7.3. If this item has been previously published, such as in a journal or conference proceedings, enter the standard citation for that paper:
7.4. If this item is published online, please enter the URL:
7.5. Choose the type of content you are submitting:
Plan or blueprint
7.6. List any keywords you want associated with your item:
7.7. Enter the abstract for this item:
7.8. List any sponsors and/or funding codes, e.g.:
For example, for work supported in whole or part by the National Science Foundation, some acknowledgement such as the following might be appropriate:
“This material is based upon work supported by the _______<list federal agency> under Grants No. _______ <List grant numbers>. In case of NSF-funded research: Any opinions, findings, and conclusions or recommendations expressed in this material are those of the author(s) and do not necessarily reflect the views of the National Science Foundation.”
7.9. Describe use and reproduction rights, such as those from Creative Commons, e.g.:
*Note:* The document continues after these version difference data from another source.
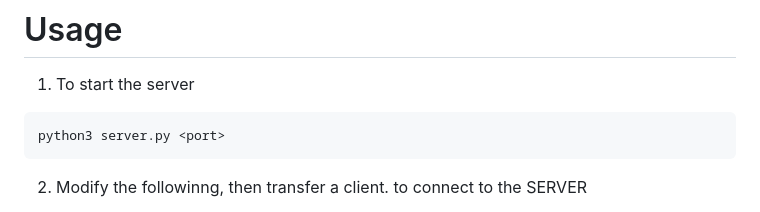
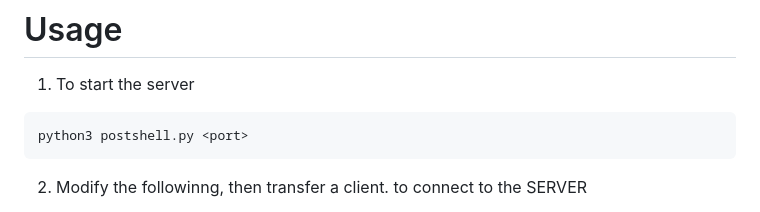
Before and after one commit to BwithE/postshell, a Markdown page: README.md, the part around the change. GitHub-like rendering.

````diff
--- a/README.md
+++ b/README.md
@@ -21,7 +21,7 @@ git clone https://github.com/bwithe/postshell
 # Usage
 1. To start the server
 ```
-python3 server.py <port>
+python3 postshell.py <port>
 ```
 
 2. Modify the followinng, then transfer a client.<script> to connect to the SERVER
````
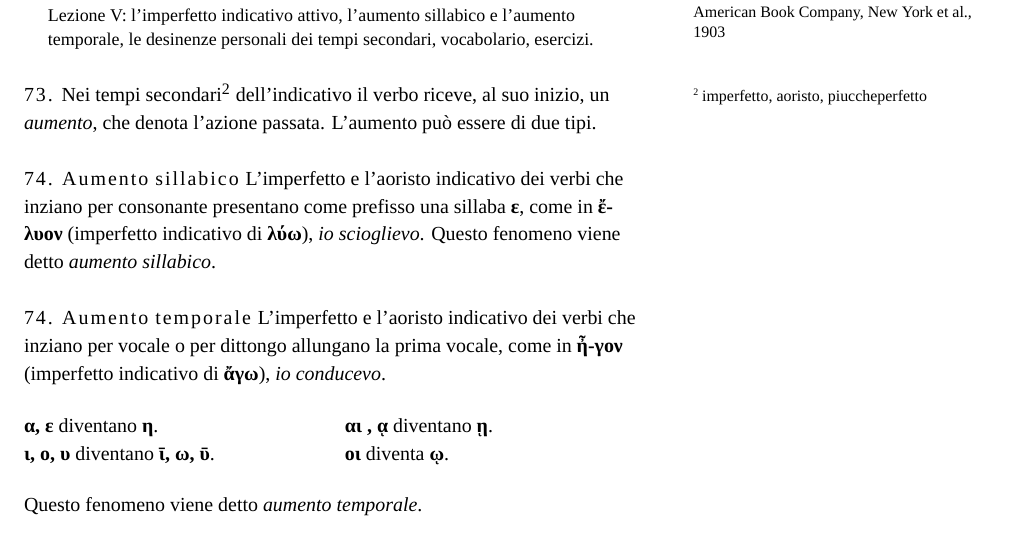
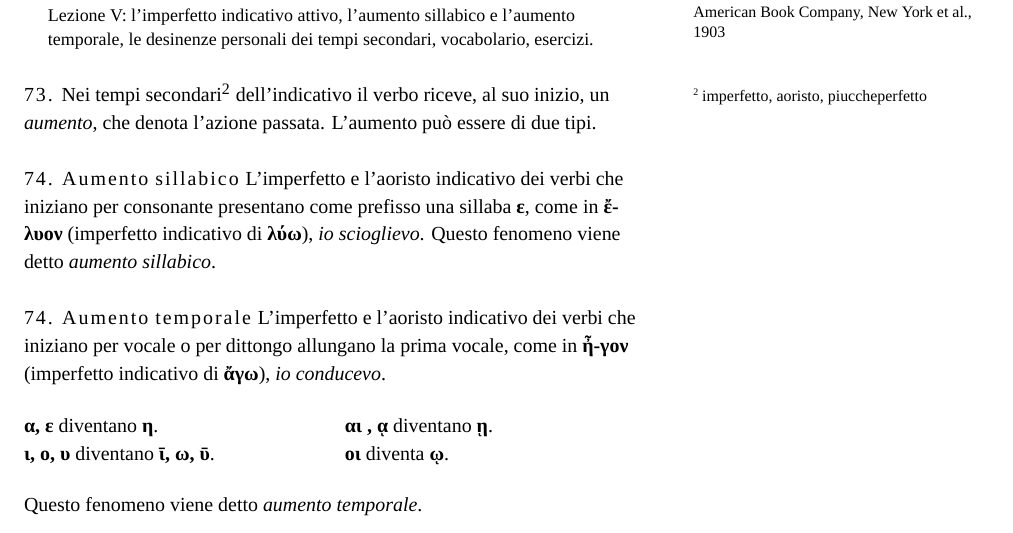
Before and after one commit to gpciceri/milagathos, a LaTeX document (aGreekPrimer/aGreekPrimerLessonFive.tex): part of page 1 of 3, cut so that both start at the same text. Compiled offline with XeLaTeX; a missing font is replaced by an installed copy or a similar font.

Commit message:
Add files via upload

```diff
--- a/aGreekPrimer/aGreekPrimerLessonFive.tex
+++ b/aGreekPrimer/aGreekPrimerLessonFive.tex
@@ -180,11 +180,11 @@ Lezione V: l'imperfetto indicativo attivo, l'aumento sillabico e l'aumento tempo
 \newthought{73.} Nei tempi secondari\sidenote{imperfetto, aoristo, piuccheperfetto} dell'indicativo il verbo riceve, al suo inizio, un \textit{aumento}, che denota l'azione passata.
 L'aumento può essere di due tipi.
 
-\newthought{74. Aumento sillabico} L'imperfetto e l'aoristo indicativo dei verbi che inziano per consonante
+\newthought{74. Aumento sillabico} L'imperfetto e l'aoristo indicativo dei verbi che iniziano per consonante
 presentano come prefisso una sillaba \textbf{ε}, come in \textbf{ἔ-λυον} (imperfetto indicativo di \textbf{λύω}), \textit{io scioglievo}.
 Questo fenomeno viene detto \textit{aumento sillabico}.
 
-\newthought{74. Aumento temporale} L'imperfetto e l'aoristo indicativo dei verbi che inziano per vocale o per dittongo
+\newthought{74. Aumento temporale} L'imperfetto e l'aoristo indicativo dei verbi che iniziano per vocale o per dittongo
 allungano la prima vocale, come in \textbf{ἦ-γον} (imperfetto indicativo di \textbf{ἄγω}), \textit{io conducevo}.
 \begin{multicols}{2}
     \noindent \hangindent=1em \textbf{α, ε} diventano \textbf{η}.  \\
```
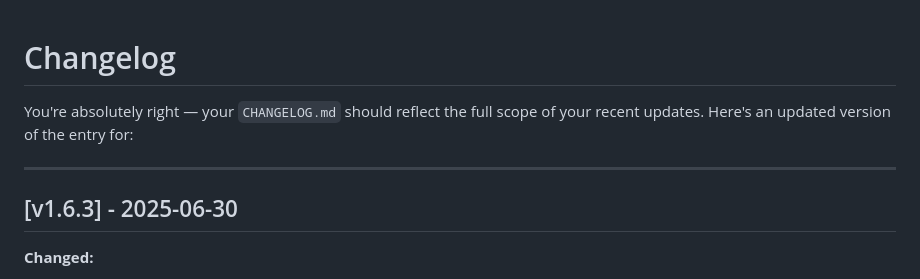
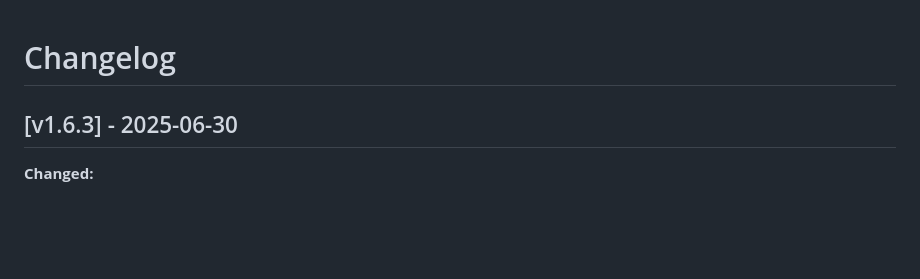
Before and after one commit to RaspberryKitty1/Markdown-Viewer, a Markdown page: Changelog.md, the part around the change. Drawn GitHub-style; blank space fills up the shorter version.

```diff
--- a/Changelog.md
+++ b/Changelog.md
@@ -1,8 +1,4 @@
 # Changelog
-
-You're absolutely right — your `CHANGELOG.md` should reflect the full scope of your recent updates. Here's an updated version of the entry for:
-
----
 
 ## \[v1.6.3] - 2025-06-30
 
```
“Except where otherwise noted, the contents of this presentation are © the Trustees of Indiana University. This content is released under the Creative Commons Attribution 3.0 Unported license (http://creativecommons.org/licenses/by/3.0/). This license includes the following terms: You are free to share – to copy, distribute and transmit the work and to remix – to adapt the work under the following conditions: attribution – you must attribute the work in the manner specified by the author or licensor (but not in any way that suggests that they endorse you or your use of the work). For any reuse or distribution, you must make clear to others the license terms of this work.”